Apple has unveiled its most important new iPhone for years to take on growing competition from Samsung Electronics, Google and a host of Chinese smartphone makers.
CEO Tim Cook showed off the iPhone X with an edge-to-edge screen during an event at the company’s new US$5bn headquarters in Cupertino, California, on Tuesday.
Cook pronounced the name “ten”, but it’s written as “X”. The device, coming a decade after the original model, is Apple’s first major redesign since 2014 and represents a significant upgrade to the iPhone 7 line.
The device starts at $999 and comes in 64GB and 256GB storage versions. Pre-orders start on 27 October and the phone will be available beginning 3 November, the company said. Apple shares fell 0.8% to $160.18 after the announcement.
Apple shares have gained about 40% this year on expectations the new phone will reignite sales growth after a rare revenue decline last year. The iPhone accounts for almost two-thirds of total sales, and it’s a hub for most of Apple’s other products and services.

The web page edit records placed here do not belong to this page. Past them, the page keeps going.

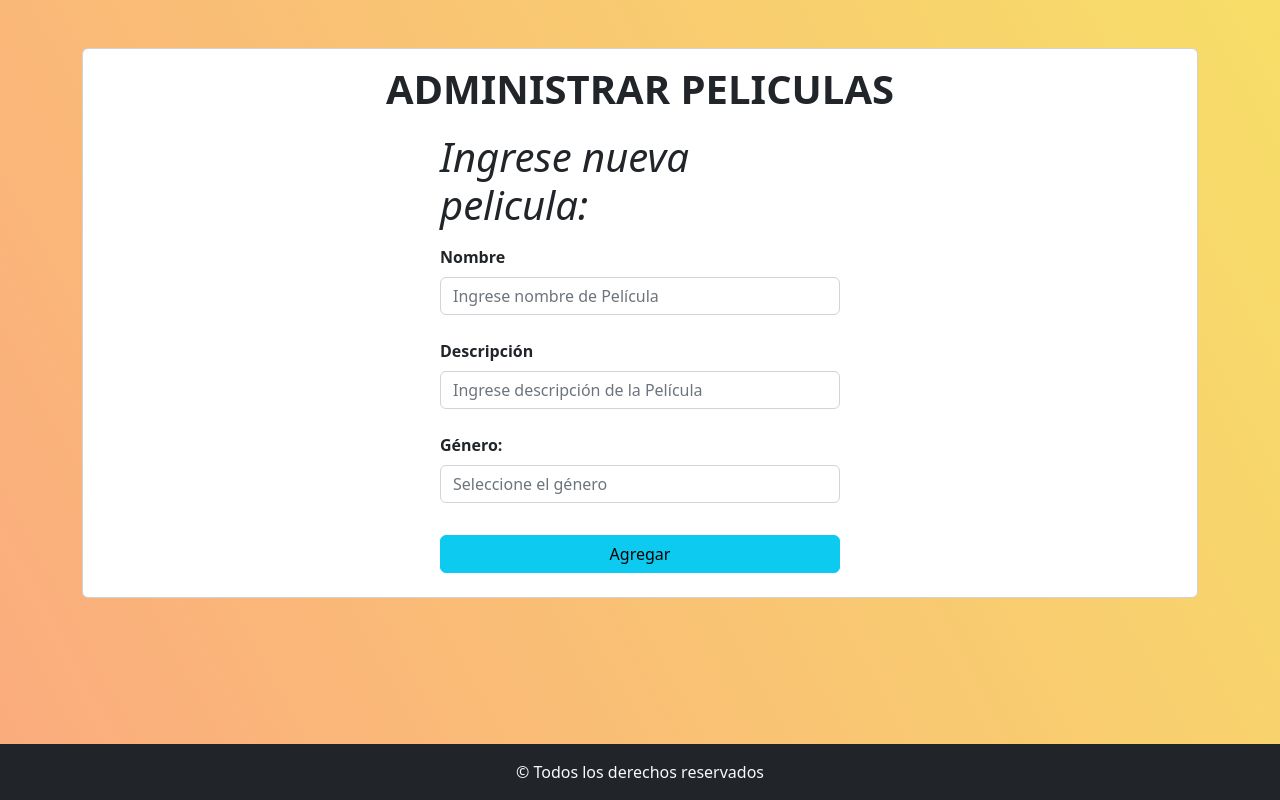
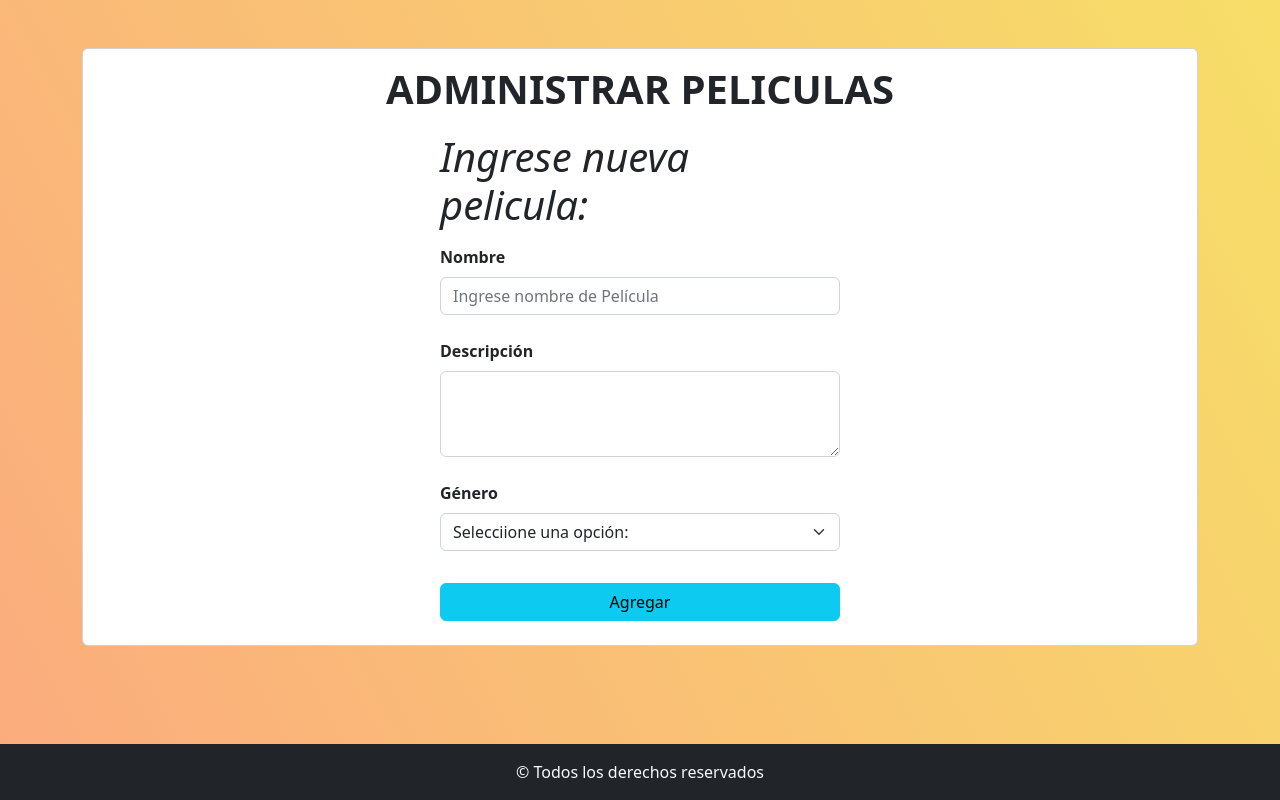
Before and after one commit to jgromerou/ej10-practico1-react, a React (Vite) app: page / in a window 1280 px wide. Built offline with nearby package versions, Linux system fonts and the light colour scheme.

Commit message:
se hizo el maquetado del formulario

```diff
--- a/src/components/FormPelicula/FormPelicula.jsx
+++ b/src/components/FormPelicula/FormPelicula.jsx
@@ -23,16 +23,17 @@ const FormPelicula = () => {
 
             <Form.Group className="mb-4" controlId="descripcionPelicula">
               <Form.Label className="fw-bold">Descripción</Form.Label>
-              <Form.Control
-                type="text"
-                placeholder="Ingrese descripción de la Película"
-              />
+              <Form.Control as="textarea" rows={3} />
             </Form.Group>
 
-            {/* TODO: hacer el genero select */}
-            <Form.Group className="mb-4" controlId="generoPelicula">
-              <Form.Label className="fw-bold">Género:</Form.Label>
-              <Form.Control type="text" placeholder="Seleccione el género" />
+            <Form.Group className="mb-4" controlId="generoPelícula">
+              <Form.Label className="fw-bold">Género</Form.Label>
+              <Form.Select className="mb-4" aria-label="generoSelect">
+                <option>Selecciione una opción:</option>
+                <option value="Comedia">Comedia</option>
+                <option value="Drama">Drama</option>
+                <option value="Infantil">Infantil</option>
+              </Form.Select>
             </Form.Group>
 
             <Button variant="info" type="submit" className="my-2 w-100">
```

The iPhone X will cost from $1 000, a pricey psychological threshold for consumers that Apple will try to overcome with augmented reality features and other new technology.
“With expected innovations around AR, wireless charging, viewable screen size, OLED and more, the next iPhone is clearly poised for its largest upgrade cycle yet,” Ben Schachter, an analyst at Macquarie Securities USA, wrote in a note to investors ahead of the event. — Reported by Alex Webb and Mark Gurman, (c) 2017 Bloomberg LP